Studios have struggled to execute a critically and commercially successful female superhero movie for years. Remember the less-than-stellar "Elektra," starring Jennifer Garner, back in 2005? And then there was Halle Berry's notorious 2004 box-office bomb "Catwoman." (Like Berry, we're trying to forget that one, too.) Both movies built on the existing mythology and popularity of their characters but were clearly missing some key ingredients (A sense of humor? Coherent storytelling? Realistic special effects?) to make them hits, a point reflected by poor ticket sales and abysmal reviews ("Elektra" earned a 10 percent Fresh rating, while "Catwoman" scored a 9 percent).
But Peirce, whom we spoke to while she was promoting her new movie, "Carrie," believes that Hollywood already has a female superhero formula that works -- and it's one that we've actually been watching play out for years.
"...[Male superheroes] are endowed with some kind of power, in the world that made them not a powerful person. They then have an opportunity to use the power, so you go through a period when they discover what it is," Peirce explained. "And then they go through a period when they have to make a choice of how to use that power, and generally they use it for the good. But when they're using it for the good, they're beset with the dilemma of responsibility. Well, they can't really have a lover. They can't have a wife. They can't have a normal life -- all that stuff. That's kind of the classic story that we get. Well, I think you just need to apply that to a woman."

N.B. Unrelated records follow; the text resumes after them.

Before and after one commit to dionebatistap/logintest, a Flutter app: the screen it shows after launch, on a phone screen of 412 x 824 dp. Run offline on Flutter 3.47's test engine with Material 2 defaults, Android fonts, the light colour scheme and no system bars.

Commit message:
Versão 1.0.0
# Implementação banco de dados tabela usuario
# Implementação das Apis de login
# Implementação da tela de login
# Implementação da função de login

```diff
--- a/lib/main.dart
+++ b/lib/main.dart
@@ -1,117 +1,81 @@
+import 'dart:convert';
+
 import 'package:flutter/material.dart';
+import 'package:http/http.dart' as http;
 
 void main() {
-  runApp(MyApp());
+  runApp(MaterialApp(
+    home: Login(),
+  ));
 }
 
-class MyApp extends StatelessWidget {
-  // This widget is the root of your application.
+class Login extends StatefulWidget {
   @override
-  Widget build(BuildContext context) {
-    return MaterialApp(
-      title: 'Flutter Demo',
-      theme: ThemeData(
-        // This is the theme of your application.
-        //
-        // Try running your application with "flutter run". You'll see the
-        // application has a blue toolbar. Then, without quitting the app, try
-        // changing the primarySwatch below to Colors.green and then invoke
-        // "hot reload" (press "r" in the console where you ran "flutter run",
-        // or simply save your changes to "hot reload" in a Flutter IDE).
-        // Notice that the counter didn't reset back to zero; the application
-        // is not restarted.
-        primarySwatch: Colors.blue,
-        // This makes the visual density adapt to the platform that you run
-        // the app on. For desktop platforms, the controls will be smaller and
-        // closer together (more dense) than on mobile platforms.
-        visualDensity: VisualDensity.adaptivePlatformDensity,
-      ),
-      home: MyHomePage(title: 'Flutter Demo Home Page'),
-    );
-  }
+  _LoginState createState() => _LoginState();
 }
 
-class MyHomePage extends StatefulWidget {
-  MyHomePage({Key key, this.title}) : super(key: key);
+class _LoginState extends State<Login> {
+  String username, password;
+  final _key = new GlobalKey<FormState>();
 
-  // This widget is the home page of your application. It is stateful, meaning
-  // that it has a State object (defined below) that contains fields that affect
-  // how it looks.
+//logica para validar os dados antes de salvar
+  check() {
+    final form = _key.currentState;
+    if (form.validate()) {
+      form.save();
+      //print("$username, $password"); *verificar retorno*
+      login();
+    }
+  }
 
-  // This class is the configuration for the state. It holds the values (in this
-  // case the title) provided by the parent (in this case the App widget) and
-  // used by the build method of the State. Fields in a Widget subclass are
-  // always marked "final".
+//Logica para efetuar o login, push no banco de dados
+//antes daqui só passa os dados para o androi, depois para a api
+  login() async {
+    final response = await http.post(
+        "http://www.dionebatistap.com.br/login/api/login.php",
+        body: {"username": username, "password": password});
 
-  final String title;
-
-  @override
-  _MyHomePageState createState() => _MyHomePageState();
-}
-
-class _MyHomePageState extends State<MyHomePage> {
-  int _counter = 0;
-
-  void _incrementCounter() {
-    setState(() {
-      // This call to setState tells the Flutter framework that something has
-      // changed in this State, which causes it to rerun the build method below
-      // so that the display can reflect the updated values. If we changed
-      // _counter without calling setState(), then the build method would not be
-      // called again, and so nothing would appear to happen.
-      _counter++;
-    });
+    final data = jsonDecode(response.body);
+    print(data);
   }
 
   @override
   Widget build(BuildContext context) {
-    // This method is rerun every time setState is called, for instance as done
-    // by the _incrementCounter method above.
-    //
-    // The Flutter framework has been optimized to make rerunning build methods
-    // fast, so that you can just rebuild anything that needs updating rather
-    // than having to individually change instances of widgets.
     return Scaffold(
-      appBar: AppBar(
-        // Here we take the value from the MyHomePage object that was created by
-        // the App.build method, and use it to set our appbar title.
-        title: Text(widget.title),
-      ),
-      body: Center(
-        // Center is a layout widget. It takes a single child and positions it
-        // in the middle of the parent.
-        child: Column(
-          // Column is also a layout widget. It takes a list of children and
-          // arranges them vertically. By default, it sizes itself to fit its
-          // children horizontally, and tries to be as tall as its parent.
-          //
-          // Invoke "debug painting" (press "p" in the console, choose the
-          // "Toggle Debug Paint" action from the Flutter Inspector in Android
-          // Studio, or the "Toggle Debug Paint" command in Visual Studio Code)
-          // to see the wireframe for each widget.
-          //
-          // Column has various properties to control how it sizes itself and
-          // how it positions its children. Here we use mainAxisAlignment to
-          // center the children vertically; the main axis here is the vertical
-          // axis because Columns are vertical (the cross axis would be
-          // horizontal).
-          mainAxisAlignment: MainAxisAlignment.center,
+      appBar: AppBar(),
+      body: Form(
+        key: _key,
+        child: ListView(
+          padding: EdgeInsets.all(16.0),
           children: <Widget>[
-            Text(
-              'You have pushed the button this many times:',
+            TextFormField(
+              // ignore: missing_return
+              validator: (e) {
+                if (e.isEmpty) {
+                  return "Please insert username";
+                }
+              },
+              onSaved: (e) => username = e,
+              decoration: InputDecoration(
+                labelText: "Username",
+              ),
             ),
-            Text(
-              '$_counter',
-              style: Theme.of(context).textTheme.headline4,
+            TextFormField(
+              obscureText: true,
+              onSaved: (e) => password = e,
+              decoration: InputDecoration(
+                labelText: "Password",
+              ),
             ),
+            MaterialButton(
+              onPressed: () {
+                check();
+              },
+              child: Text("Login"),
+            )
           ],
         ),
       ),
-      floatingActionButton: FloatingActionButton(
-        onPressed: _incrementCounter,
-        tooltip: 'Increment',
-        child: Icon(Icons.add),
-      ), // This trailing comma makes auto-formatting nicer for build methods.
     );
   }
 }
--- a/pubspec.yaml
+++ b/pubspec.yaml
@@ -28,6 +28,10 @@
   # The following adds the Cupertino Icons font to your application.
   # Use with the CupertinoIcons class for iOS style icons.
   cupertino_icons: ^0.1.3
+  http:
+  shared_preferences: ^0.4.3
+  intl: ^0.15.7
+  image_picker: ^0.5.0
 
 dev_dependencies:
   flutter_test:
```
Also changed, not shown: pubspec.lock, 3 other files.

Sounds simple, right? While Peirce argues that this formula could theoretically be applied to a female character, she understands Hollywood's reluctance to give Wonder Woman -- or any superheroine -- her shining moment on the silver screen.
"I think that there's infinite opportunity for [a female superhero movie]," Peirce added. "I just think what's happened is -- look, male superheroes have made a lot of money for the studios; they've done well. People love them. So why tamper with a [good] thing?"
Peirce, who studied superhero mythology in preparing to bring "Carrie" back to the big screen, also sees a lot of what makes a comic-book hero successful in the popular female-driven action movies of recent years, adding that part of their appeal comes from the very fact that women are at the center of the story.
"Why did they make ['Salt'] a woman? It actually had been [written for] a man. They made it a woman because, well, we've seen a man do it for a while. A man is still going to be a good idea, but a woman is a new idea. And there's Angelina Jolie, who can carry any movie. So put her in that. Why is 'The Hunger Games' working? Could that be a boy? Sure, it could have been a boy. But it's interesting that it's a woman because maybe that's a little bit different."
When the time comes, Peirce is ready to get in on the action, arguing that -- box office success aside -- audiences are growing tired of the same old story.
"I am so ready to make a female action hero / female superhero origin story," Peirce revealed. "I think we're ready, and I think you're seeing -- whether it's more stories of people of color, whether it's stories with women -- we've seen a certain kind of story and people are looking for something different."
And if making that female superhero origin story means taking on the next "Harry Potter" or "The Hunger Games," then so be it. Peirce "would love to do a big franchise," but only if she's "in love with the character" and it's more than just a spectacle-driven, special-effects bonanza.
"I don't want to do big for big," she added. "But big for good is good."
Tim Hayne (@tim_hayne) is Editor in Chief of Moviefone.